The report states: ‘The RAIB is satisfied that one of the group of friends opened the window and at least one other friend leant out of the window before the passenger who was injured did so.
‘Witness evidence indicates that the passenger had her head out of the window for a few seconds before falling back into the vestibule having sustained a serious head injury.’
The RAIB recognised that a sign warning passengers not to put their head out of the window could have been clearer.
It found that the word ‘caution’ suggests that leaning out of the train window is something that may be done safely if a degree of care or precautions are taken.
It added that the use of a yellow background to the sign is a recognised characteristic of a warning sign as opposed to the more appropriate use of a red background to convey danger.
The report concluded that sign, fitted in 2007, may also have been too small.

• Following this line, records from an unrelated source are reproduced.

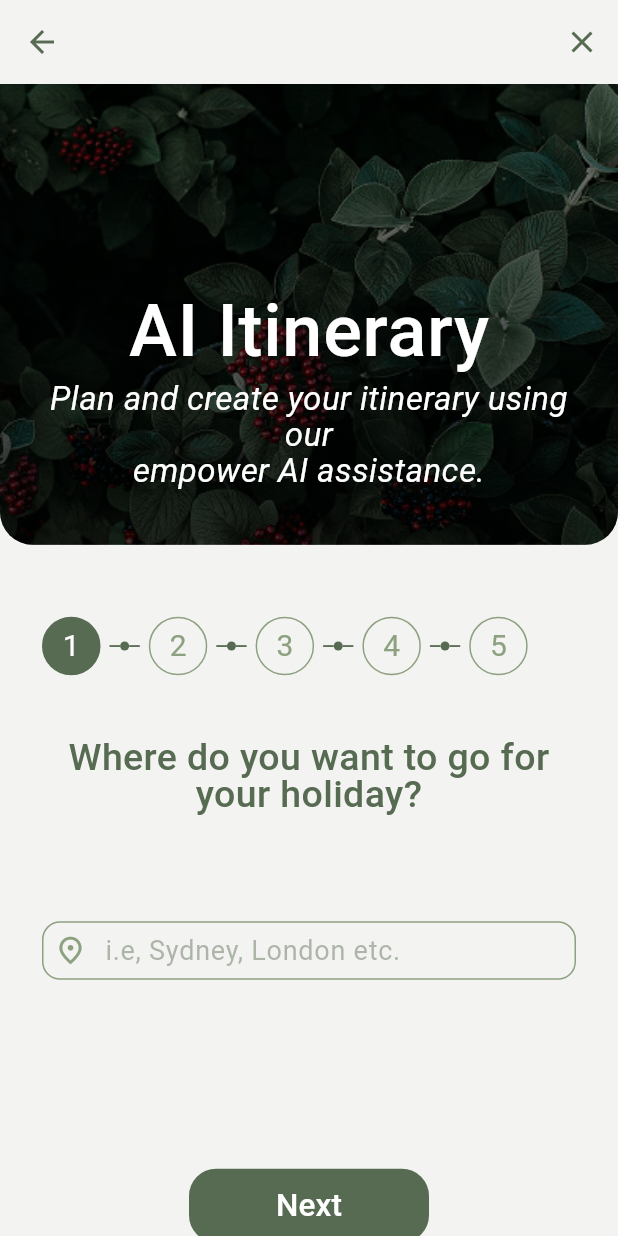
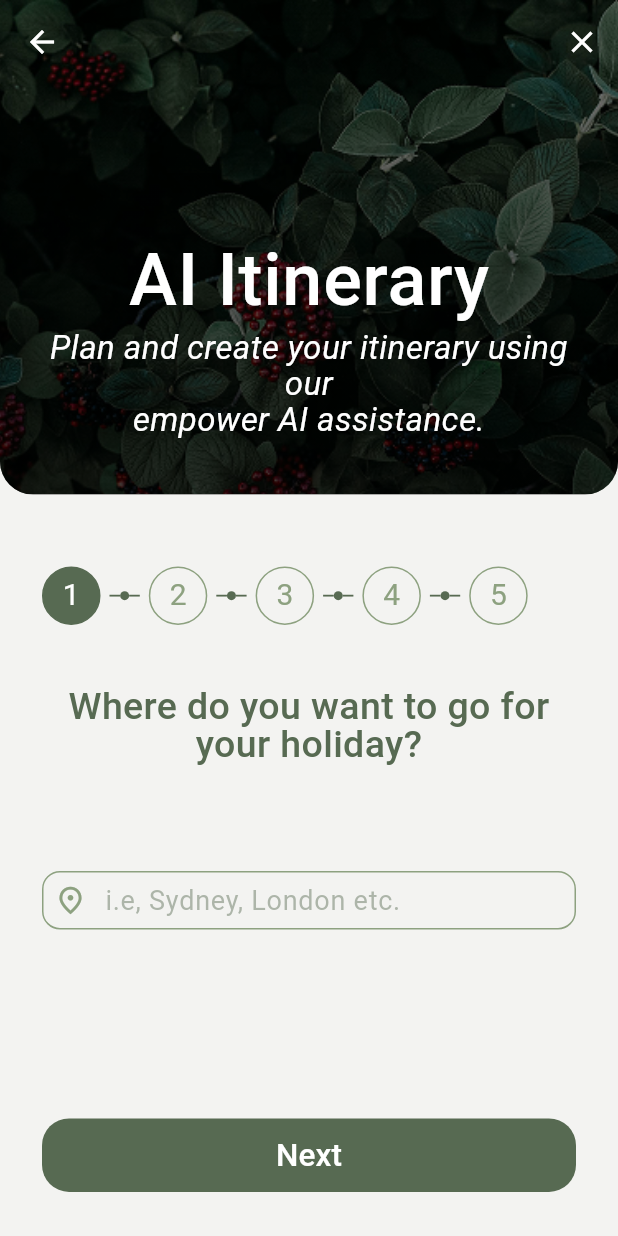
Before and after one commit to sujesh24/SmartTrip-AI, a Flutter app: the screen it shows after launch, on a phone screen of 412 x 824 dp. Run offline on Flutter 3.47's test engine with Material 3 defaults, Android fonts, the phone set to English and light mode, and no system bars.

Commit message:
exception fixed

```diff
--- a/lib/presentation/screen/itinerary_one.dart
+++ b/lib/presentation/screen/itinerary_one.dart
@@ -22,9 +22,13 @@ class _ItineraryOneState extends State<ItineraryOne> {
   @override
   Widget build(BuildContext context) {
     return Scaffold(
+      extendBodyBehindAppBar: true,
       backgroundColor: AppColors.lightBackground,
       appBar: AppBar(
-        backgroundColor: AppColors.lightBackground,
+        backgroundColor: Colors.transparent,
+        surfaceTintColor: Colors.transparent,
+        shadowColor: Colors.transparent,
+        scrolledUnderElevation: 0,
         elevation: 0,
         automaticallyImplyLeading: false,
         leading: IconButton(
@@ -33,12 +37,12 @@ class _ItineraryOneState extends State<ItineraryOne> {
               Navigator.pop(context);
             }
           },
-          icon: const Icon(Icons.arrow_back, color: AppColors.primaryGreen),
+          icon: const Icon(Icons.arrow_back, color: Colors.white),
         ),
         actions: <Widget>[
           IconButton(
             onPressed: () {},
-            icon: const Icon(Icons.close, color: AppColors.primaryGreen),
+            icon: const Icon(Icons.close, color: Colors.white),
           ),
         ],
       ),
@@ -49,43 +53,25 @@ class _ItineraryOneState extends State<ItineraryOne> {
             flex: 60,
             child: Padding(
               padding: const EdgeInsets.symmetric(horizontal: 28),
-              child: SingleChildScrollView(
+              child: ListView(
                 keyboardDismissBehavior:
                     ScrollViewKeyboardDismissBehavior.onDrag,
-                padding: EdgeInsets.only(
-                  bottom: MediaQuery.of(context).viewInsets.bottom + 16,
-                ),
-                child: _ItineraryBody(
-                  destinationController: _destinationController,
-                ),
+                padding: const EdgeInsets.only(top: 48, bottom: 24),
+                children: <Widget>[
+                  const ItineraryStepIndicator(activeStep: 1),
+                  const SizedBox(height: 42),
+                  const _HolidayQuestion(),
+                  const SizedBox(height: 72),
+                  _DestinationInputField(controller: _destinationController),
+                  const SizedBox(height: 120),
+                  const _NextButton(),
+                  const SizedBox(height: 34),
+                ],
               ),
             ),
           ),
         ],
       ),
-    );
-  }
-}
-
-class _ItineraryBody extends StatelessWidget {
-  const _ItineraryBody({required this.destinationController});
-
-  final TextEditingController destinationController;
-
-  @override
-  Widget build(BuildContext context) {
-    return Column(
-      children: <Widget>[
-        const SizedBox(height: 48),
-        const ItineraryStepIndicator(activeStep: 1),
-        const SizedBox(height: 42),
-        const _HolidayQuestion(),
-        const SizedBox(height: 72),
-        _DestinationInputField(controller: destinationController),
-        const SizedBox(height: 120),
-        const _NextButton(),
-        const SizedBox(height: 34),
-      ],
     );
   }
 }
```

Speaking previously, Bethan’s dad Adrian said: ‘All of us who knew Bethan have been very privileged. She was beautiful in every way. Her goodness and fullness of spirit will live on in our hearts and actions.’
A graphic in the report shows how the tree grew from a stump over 20 years
The report also features this photo of the tree branch sticking out of undergrowth
Four recommendations were made based on the report’s findings and two ‘learning points’ were advised.
It said: ‘One recommendation is addressed to operators of mainline passenger trains, including charter operators, and seeks to minimise the likelihood of passengers leaning out of droplight windows when a train is away from stations.
‘A second recommendation, is addressed to operators of heritage railways and seeks to improve their management of the risks associated with passengers leaning out vehicles.
‘The third recommendation is addressed to Great Western Railway and seeks to reduce the potential for hazards associated with its operations being overlooked.
‘The fourth recommendation is addressed to the Rail Safety and Standards Board (RSSB) and seeks to ensure that its advice on emergency and safety signs reflects the level of risk associated with the hazard being mitigated.
‘The learning points reinforce the importance of undertaking regular tree inspections and the value of train operators having well briefed procedures for dealing with medical emergencies on board trains.’